▶ **DESCRIPTION OF THE TASK**:
Would you return the data exactly as given, except for its pictures?

[Revision tracking records]

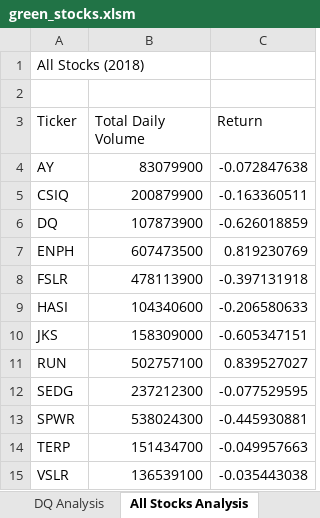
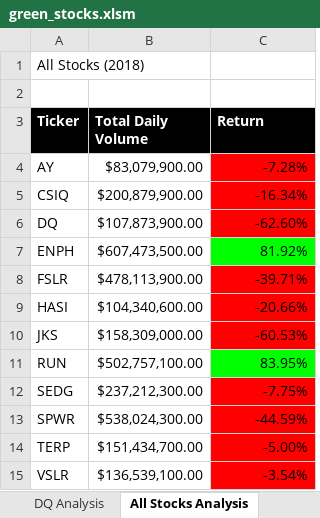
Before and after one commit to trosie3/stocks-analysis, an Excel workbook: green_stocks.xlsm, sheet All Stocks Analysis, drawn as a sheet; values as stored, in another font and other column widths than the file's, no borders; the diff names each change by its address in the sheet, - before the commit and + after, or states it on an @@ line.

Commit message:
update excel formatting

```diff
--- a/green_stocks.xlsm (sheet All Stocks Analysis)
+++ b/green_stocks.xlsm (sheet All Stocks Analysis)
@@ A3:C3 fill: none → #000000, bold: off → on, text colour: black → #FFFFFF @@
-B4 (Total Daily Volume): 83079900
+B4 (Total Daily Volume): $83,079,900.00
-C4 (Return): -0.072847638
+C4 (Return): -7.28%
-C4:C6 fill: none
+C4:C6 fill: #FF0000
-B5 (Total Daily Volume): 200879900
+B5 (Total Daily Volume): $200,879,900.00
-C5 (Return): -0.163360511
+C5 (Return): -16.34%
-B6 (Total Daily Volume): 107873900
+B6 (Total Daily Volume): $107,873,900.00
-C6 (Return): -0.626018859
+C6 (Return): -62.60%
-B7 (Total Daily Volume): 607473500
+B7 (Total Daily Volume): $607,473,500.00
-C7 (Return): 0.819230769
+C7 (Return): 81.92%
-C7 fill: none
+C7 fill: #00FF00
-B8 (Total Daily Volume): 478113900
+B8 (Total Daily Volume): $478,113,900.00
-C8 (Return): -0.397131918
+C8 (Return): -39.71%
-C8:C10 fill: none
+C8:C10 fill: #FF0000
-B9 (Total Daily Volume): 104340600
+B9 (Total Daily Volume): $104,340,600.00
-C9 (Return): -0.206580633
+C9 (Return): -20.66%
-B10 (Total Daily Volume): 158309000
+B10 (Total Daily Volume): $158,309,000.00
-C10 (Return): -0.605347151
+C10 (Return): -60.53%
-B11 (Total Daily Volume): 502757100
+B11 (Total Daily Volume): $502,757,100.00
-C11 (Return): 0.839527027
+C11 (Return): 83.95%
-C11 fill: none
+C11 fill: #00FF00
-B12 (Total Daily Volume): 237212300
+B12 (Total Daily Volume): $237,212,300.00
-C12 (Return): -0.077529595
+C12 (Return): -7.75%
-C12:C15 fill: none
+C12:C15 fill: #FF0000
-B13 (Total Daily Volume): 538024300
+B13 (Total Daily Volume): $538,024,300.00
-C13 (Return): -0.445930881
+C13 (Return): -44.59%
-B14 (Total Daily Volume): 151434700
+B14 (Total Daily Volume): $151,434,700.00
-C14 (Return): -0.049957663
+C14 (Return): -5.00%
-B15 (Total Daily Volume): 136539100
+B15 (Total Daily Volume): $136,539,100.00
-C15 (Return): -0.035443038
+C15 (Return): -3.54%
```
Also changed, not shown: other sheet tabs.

▶ **SOLUTION FOR THIS PROBLEM**:
Before and after one commit to trosie3/stocks-analysis, an Excel workbook: green_stocks.xlsm, sheet All Stocks Analysis, drawn as a sheet; values as stored, in another font and other column widths than the file's, no borders; the diff names each change by its address in the sheet, - before the commit and + after, or states it on an @@ line.

Commit message:
update excel formatting

```diff
--- a/green_stocks.xlsm (sheet All Stocks Analysis)
+++ b/green_stocks.xlsm (sheet All Stocks Analysis)
@@ A3:C3 fill: none → #000000, bold: off → on, text colour: black → #FFFFFF @@
-B4 (Total Daily Volume): 83079900
+B4 (Total Daily Volume): $83,079,900.00
-C4 (Return): -0.072847638
+C4 (Return): -7.28%
-C4:C6 fill: none
+C4:C6 fill: #FF0000
-B5 (Total Daily Volume): 200879900
+B5 (Total Daily Volume): $200,879,900.00
-C5 (Return): -0.163360511
+C5 (Return): -16.34%
-B6 (Total Daily Volume): 107873900
+B6 (Total Daily Volume): $107,873,900.00
-C6 (Return): -0.626018859
+C6 (Return): -62.60%
-B7 (Total Daily Volume): 607473500
+B7 (Total Daily Volume): $607,473,500.00
-C7 (Return): 0.819230769
+C7 (Return): 81.92%
-C7 fill: none
+C7 fill: #00FF00
-B8 (Total Daily Volume): 478113900
+B8 (Total Daily Volume): $478,113,900.00
-C8 (Return): -0.397131918
+C8 (Return): -39.71%
-C8:C10 fill: none
+C8:C10 fill: #FF0000
-B9 (Total Daily Volume): 104340600
+B9 (Total Daily Volume): $104,340,600.00
-C9 (Return): -0.206580633
+C9 (Return): -20.66%
-B10 (Total Daily Volume): 158309000
+B10 (Total Daily Volume): $158,309,000.00
-C10 (Return): -0.605347151
+C10 (Return): -60.53%
-B11 (Total Daily Volume): 502757100
+B11 (Total Daily Volume): $502,757,100.00
-C11 (Return): 0.839527027
+C11 (Return): 83.95%
-C11 fill: none
+C11 fill: #00FF00
-B12 (Total Daily Volume): 237212300
+B12 (Total Daily Volume): $237,212,300.00
-C12 (Return): -0.077529595
+C12 (Return): -7.75%
-C12:C15 fill: none
+C12:C15 fill: #FF0000
-B13 (Total Daily Volume): 538024300
+B13 (Total Daily Volume): $538,024,300.00
-C13 (Return): -0.445930881
+C13 (Return): -44.59%
-B14 (Total Daily Volume): 151434700
+B14 (Total Daily Volume): $151,434,700.00
-C14 (Return): -0.049957663
+C14 (Return): -5.00%
-B15 (Total Daily Volume): 136539100
+B15 (Total Daily Volume): $136,539,100.00
-C15 (Return): -0.035443038
+C15 (Return): -3.54%
```
Also changed, not shown: other sheet tabs.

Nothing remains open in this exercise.